Problem description: Pictures stay out of your copy, but everything else in the records below must be repeated exactly.

Material provided:
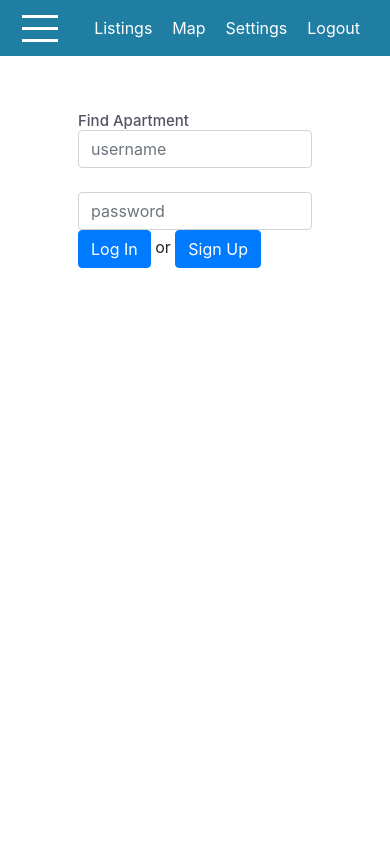
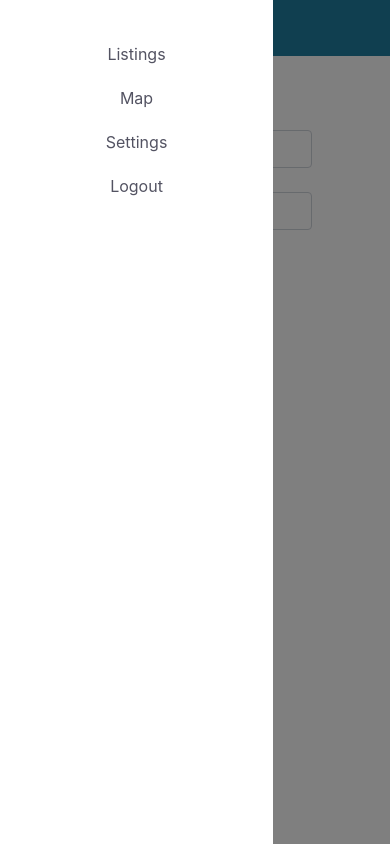
Before and after one commit to znseaman/find-apartment-react, a React app in the folder client/: page /login in a window 390 px wide. Both pictures are taken after a click on the element 40 px from the left and 28 px from the top of the page. Built offline with nearby package versions, Linux system fonts and the light colour scheme; some packages are replaced by stand-ins of ours; no server answers.

Commit message:
Setup mobile view including sidedrawer

```diff
--- a/client/src/components/Navigation/Menu/Menu.js
+++ b/client/src/components/Navigation/Menu/Menu.js
@@ -2,9 +2,9 @@ import React from "react";
 
 import classes from "./Menu.module.css";
 
-const Menu = () => {
+const Menu = ({ toggle }) => {
 	return (
-		<div className={classes.Menu}>
+		<div className={classes.Menu} onClick={toggle}>
 			<div></div>
 			<div></div>
 			<div></div>
--- a/client/src/components/Navigation/Menu/Menu.module.css
+++ b/client/src/components/Navigation/Menu/Menu.module.css
@@ -15,3 +15,9 @@
 	height: 3px;
 	background-color: white;
 }
+
+@media (min-width: 500px) {
+	.Menu {
+		display: none;
+	}
+}
--- a/client/src/components/Navigation/NavigationItems/NavigationItem/NavigationItem.module.css
+++ b/client/src/components/Navigation/NavigationItems/NavigationItem/NavigationItem.module.css
@@ -7,7 +7,7 @@
 }
 
 .NavigationItem a {
-	color: white;
+	color: #535362;
 	text-decoration: none;
 	width: 100%;
 	box-sizing: border-box;
--- a/client/src/components/Navigation/NavigationItems/NavigationItems.module.css
+++ b/client/src/components/Navigation/NavigationItems/NavigationItems.module.css
@@ -3,7 +3,13 @@
 	padding: 0;
 	list-style: none;
 	display: flex;
-	flex-flow: row;
+	flex-flow: column;
 	align-items: center;
 	height: 100%;
 }
+
+@media (min-width: 500px) {
+	.NavigationItems {
+		flex-flow: row;
+	}
+}
--- /dev/null
+++ b/client/src/components/Navigation/SideDrawer/SideDrawer.js
@@ -0,0 +1,26 @@
+import React from "react";
+
+import classes from "./SideDrawer.module.css";
+
+import NavigationItems from "../../Navigation/NavigationItems/NavigationItems";
+import Backdrop from "../../UI/Backdrop/Backdrop";
+
+const SideDrawer = ({ open, closed }) => {
+	let attachedClasses = [classes.SideDrawer, classes.Close];
+	if (open) {
+		attachedClasses = [classes.SideDrawer, classes.Open];
+	}
+
+	return (
+		<>
+			<Backdrop show={open} clicked={closed}></Backdrop>
+			<div className={attachedClasses.join(" ")}>
+				<nav onClick={closed}>
+					<NavigationItems></NavigationItems>
+				</nav>
+			</div>
+		</>
+	);
+};
+
+export default SideDrawer;
--- /dev/null
+++ b/client/src/components/Navigation/SideDrawer/SideDrawer.module.css
@@ -0,0 +1,27 @@
+.SideDrawer {
+	position: fixed;
+	width: 280px;
+	max-width: 70%;
+	height: 100%;
+	left: 0;
+	top: 0;
+	z-index: 200;
+	background-color: white;
+	padding: 32px 16px;
+	box-sizing: border-box;
+	transition: transform 0.3s ease-out;
+}
+
+/* @media (min-width: 500px) {
+	.SideDrawer {
+		display: none;
+	}
+} */
+
+.Open {
+	transform: translateX(0);
+}
+
+.Close {
+	transform: translateX(-100%);
+}
--- a/client/src/components/Navigation/Toolbar/Toolbar.js
+++ b/client/src/components/Navigation/Toolbar/Toolbar.js
@@ -4,11 +4,11 @@ import classes from "./Toolbar.module.css";
 import NavigationItems from "../NavigationItems/NavigationItems";
 import Menu from "../Menu/Menu";
 
-const Toolbar = props => {
+const Toolbar = ({ toggle }) => {
 	return (
 		<header className={classes.Toolbar}>
-			<Menu></Menu>
-			<nav>
+			<Menu toggle={toggle}></Menu>
+			<nav className={classes.DesktopOnly}>
 				<NavigationItems></NavigationItems>
 			</nav>
 		</header>
--- a/client/src/components/Navigation/Toolbar/Toolbar.module.css
+++ b/client/src/components/Navigation/Toolbar/Toolbar.module.css
@@ -16,3 +16,9 @@
 .Toolbar nav {
 	height: 100%;
 }
+
+@media (max-width: 499px) {
+	.DesktopOnly {
+		display: none;
+	}
+}
--- /dev/null
+++ b/client/src/components/UI/Backdrop/Backdrop.js
@@ -0,0 +1,11 @@
+import React from "react";
+
+import classes from "./Backdrop.module.css";
+
+const Backdrop = ({ show, clicked }) => {
+	return show ? (
+		<div className={classes.Backdrop} onClick={clicked}></div>
+	) : null;
+};
+
+export default Backdrop;
--- /dev/null
+++ b/client/src/components/UI/Backdrop/Backdrop.module.css
@@ -0,0 +1,9 @@
+.Backdrop {
+	width: 1000%;
+	height: 100%;
+	position: fixed;
+	z-index: 100;
+	left: 0;
+	top: 0;
+	background-color: rgba(0, 0, 0, 0.5);
+}
--- a/client/src/hoc/Layout/Layout.js
+++ b/client/src/hoc/Layout/Layout.js
@@ -1,9 +1,20 @@
-import React from "react";
+import React, { useState } from "react";
 
 import classes from "./Layout.module.css";
 import Toolbar from "../../components/Navigation/Toolbar/Toolbar";
+import SideDrawer from "../../components/Navigation/SideDrawer/SideDrawer";
 
 const Layout = ({ hasMap, children, auth }) => {
+	const [showSideDrawer, setShowSideDrawer] = useState(false);
+
+	const sideDrawerClosedHandler = () => {
+		setShowSideDrawer(false);
+	};
+
+	const sideDrawerToggleHandler = () => {
+		setShowSideDrawer(prevShowSideDrawer => !prevShowSideDrawer);
+	};
+
 	let allClasses = [classes.Layout];
 	if (hasMap) {
 		allClasses.push(classes.fixed);
@@ -11,7 +22,11 @@ const Layout = ({ hasMap, children, auth }) => {
 
 	return (
 		<>
-			<Toolbar {...auth}></Toolbar>
+			<Toolbar {...auth} toggle={sideDrawerToggleHandler}></Toolbar>
+			<SideDrawer
+				open={showSideDrawer}
+				closed={sideDrawerClosedHandler}
+			></SideDrawer>
 			<main className={allClasses.join(" ")}>{children}</main>
 		</>
 	);
```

Solution to this problem:
Before and after one commit to znseaman/find-apartment-react, a React app in the folder client/: page /login in a window 390 px wide. Both pictures are taken after a click on the element 40 px from the left and 28 px from the top of the page. Built offline with nearby package versions, Linux system fonts and the light colour scheme; some packages are replaced by stand-ins of ours; no server answers.

Commit message:
Setup mobile view including sidedrawer

```diff
--- a/client/src/components/Navigation/Menu/Menu.js
+++ b/client/src/components/Navigation/Menu/Menu.js
@@ -2,9 +2,9 @@ import React from "react";
 
 import classes from "./Menu.module.css";
 
-const Menu = () => {
+const Menu = ({ toggle }) => {
 	return (
-		<div className={classes.Menu}>
+		<div className={classes.Menu} onClick={toggle}>
 			<div></div>
 			<div></div>
 			<div></div>
--- a/client/src/components/Navigation/Menu/Menu.module.css
+++ b/client/src/components/Navigation/Menu/Menu.module.css
@@ -15,3 +15,9 @@
 	height: 3px;
 	background-color: white;
 }
+
+@media (min-width: 500px) {
+	.Menu {
+		display: none;
+	}
+}
--- a/client/src/components/Navigation/NavigationItems/NavigationItem/NavigationItem.module.css
+++ b/client/src/components/Navigation/NavigationItems/NavigationItem/NavigationItem.module.css
@@ -7,7 +7,7 @@
 }
 
 .NavigationItem a {
-	color: white;
+	color: #535362;
 	text-decoration: none;
 	width: 100%;
 	box-sizing: border-box;
--- a/client/src/components/Navigation/NavigationItems/NavigationItems.module.css
+++ b/client/src/components/Navigation/NavigationItems/NavigationItems.module.css
@@ -3,7 +3,13 @@
 	padding: 0;
 	list-style: none;
 	display: flex;
-	flex-flow: row;
+	flex-flow: column;
 	align-items: center;
 	height: 100%;
 }
+
+@media (min-width: 500px) {
+	.NavigationItems {
+		flex-flow: row;
+	}
+}
--- /dev/null
+++ b/client/src/components/Navigation/SideDrawer/SideDrawer.js
@@ -0,0 +1,26 @@
+import React from "react";
+
+import classes from "./SideDrawer.module.css";
+
+import NavigationItems from "../../Navigation/NavigationItems/NavigationItems";
+import Backdrop from "../../UI/Backdrop/Backdrop";
+
+const SideDrawer = ({ open, closed }) => {
+	let attachedClasses = [classes.SideDrawer, classes.Close];
+	if (open) {
+		attachedClasses = [classes.SideDrawer, classes.Open];
+	}
+
+	return (
+		<>
+			<Backdrop show={open} clicked={closed}></Backdrop>
+			<div className={attachedClasses.join(" ")}>
+				<nav onClick={closed}>
+					<NavigationItems></NavigationItems>
+				</nav>
+			</div>
+		</>
+	);
+};
+
+export default SideDrawer;
--- /dev/null
+++ b/client/src/components/Navigation/SideDrawer/SideDrawer.module.css
@@ -0,0 +1,27 @@
+.SideDrawer {
+	position: fixed;
+	width: 280px;
+	max-width: 70%;
+	height: 100%;
+	left: 0;
+	top: 0;
+	z-index: 200;
+	background-color: white;
+	padding: 32px 16px;
+	box-sizing: border-box;
+	transition: transform 0.3s ease-out;
+}
+
+/* @media (min-width: 500px) {
+	.SideDrawer {
+		display: none;
+	}
+} */
+
+.Open {
+	transform: translateX(0);
+}
+
+.Close {
+	transform: translateX(-100%);
+}
--- a/client/src/components/Navigation/Toolbar/Toolbar.js
+++ b/client/src/components/Navigation/Toolbar/Toolbar.js
@@ -4,11 +4,11 @@ import classes from "./Toolbar.module.css";
 import NavigationItems from "../NavigationItems/NavigationItems";
 import Menu from "../Menu/Menu";
 
-const Toolbar = props => {
+const Toolbar = ({ toggle }) => {
 	return (
 		<header className={classes.Toolbar}>
-			<Menu></Menu>
-			<nav>
+			<Menu toggle={toggle}></Menu>
+			<nav className={classes.DesktopOnly}>
 				<NavigationItems></NavigationItems>
 			</nav>
 		</header>
--- a/client/src/components/Navigation/Toolbar/Toolbar.module.css
+++ b/client/src/components/Navigation/Toolbar/Toolbar.module.css
@@ -16,3 +16,9 @@
 .Toolbar nav {
 	height: 100%;
 }
+
+@media (max-width: 499px) {
+	.DesktopOnly {
+		display: none;
+	}
+}
--- /dev/null
+++ b/client/src/components/UI/Backdrop/Backdrop.js
@@ -0,0 +1,11 @@
+import React from "react";
+
+import classes from "./Backdrop.module.css";
+
+const Backdrop = ({ show, clicked }) => {
+	return show ? (
+		<div className={classes.Backdrop} onClick={clicked}></div>
+	) : null;
+};
+
+export default Backdrop;
--- /dev/null
+++ b/client/src/components/UI/Backdrop/Backdrop.module.css
@@ -0,0 +1,9 @@
+.Backdrop {
+	width: 1000%;
+	height: 100%;
+	position: fixed;
+	z-index: 100;
+	left: 0;
+	top: 0;
+	background-color: rgba(0, 0, 0, 0.5);
+}
--- a/client/src/hoc/Layout/Layout.js
+++ b/client/src/hoc/Layout/Layout.js
@@ -1,9 +1,20 @@
-import React from "react";
+import React, { useState } from "react";
 
 import classes from "./Layout.module.css";
 import Toolbar from "../../components/Navigation/Toolbar/Toolbar";
+import SideDrawer from "../../components/Navigation/SideDrawer/SideDrawer";
 
 const Layout = ({ hasMap, children, auth }) => {
+	const [showSideDrawer, setShowSideDrawer] = useState(false);
+
+	const sideDrawerClosedHandler = () => {
+		setShowSideDrawer(false);
+	};
+
+	const sideDrawerToggleHandler = () => {
+		setShowSideDrawer(prevShowSideDrawer => !prevShowSideDrawer);
+	};
+
 	let allClasses = [classes.Layout];
 	if (hasMap) {
 		allClasses.push(classes.fixed);
@@ -11,7 +22,11 @@ const Layout = ({ hasMap, children, auth }) => {
 
 	return (
 		<>
-			<Toolbar {...auth}></Toolbar>
+			<Toolbar {...auth} toggle={sideDrawerToggleHandler}></Toolbar>
+			<SideDrawer
+				open={showSideDrawer}
+				closed={sideDrawerClosedHandler}
+			></SideDrawer>
 			<main className={allClasses.join(" ")}>{children}</main>
 		</>
 	);
```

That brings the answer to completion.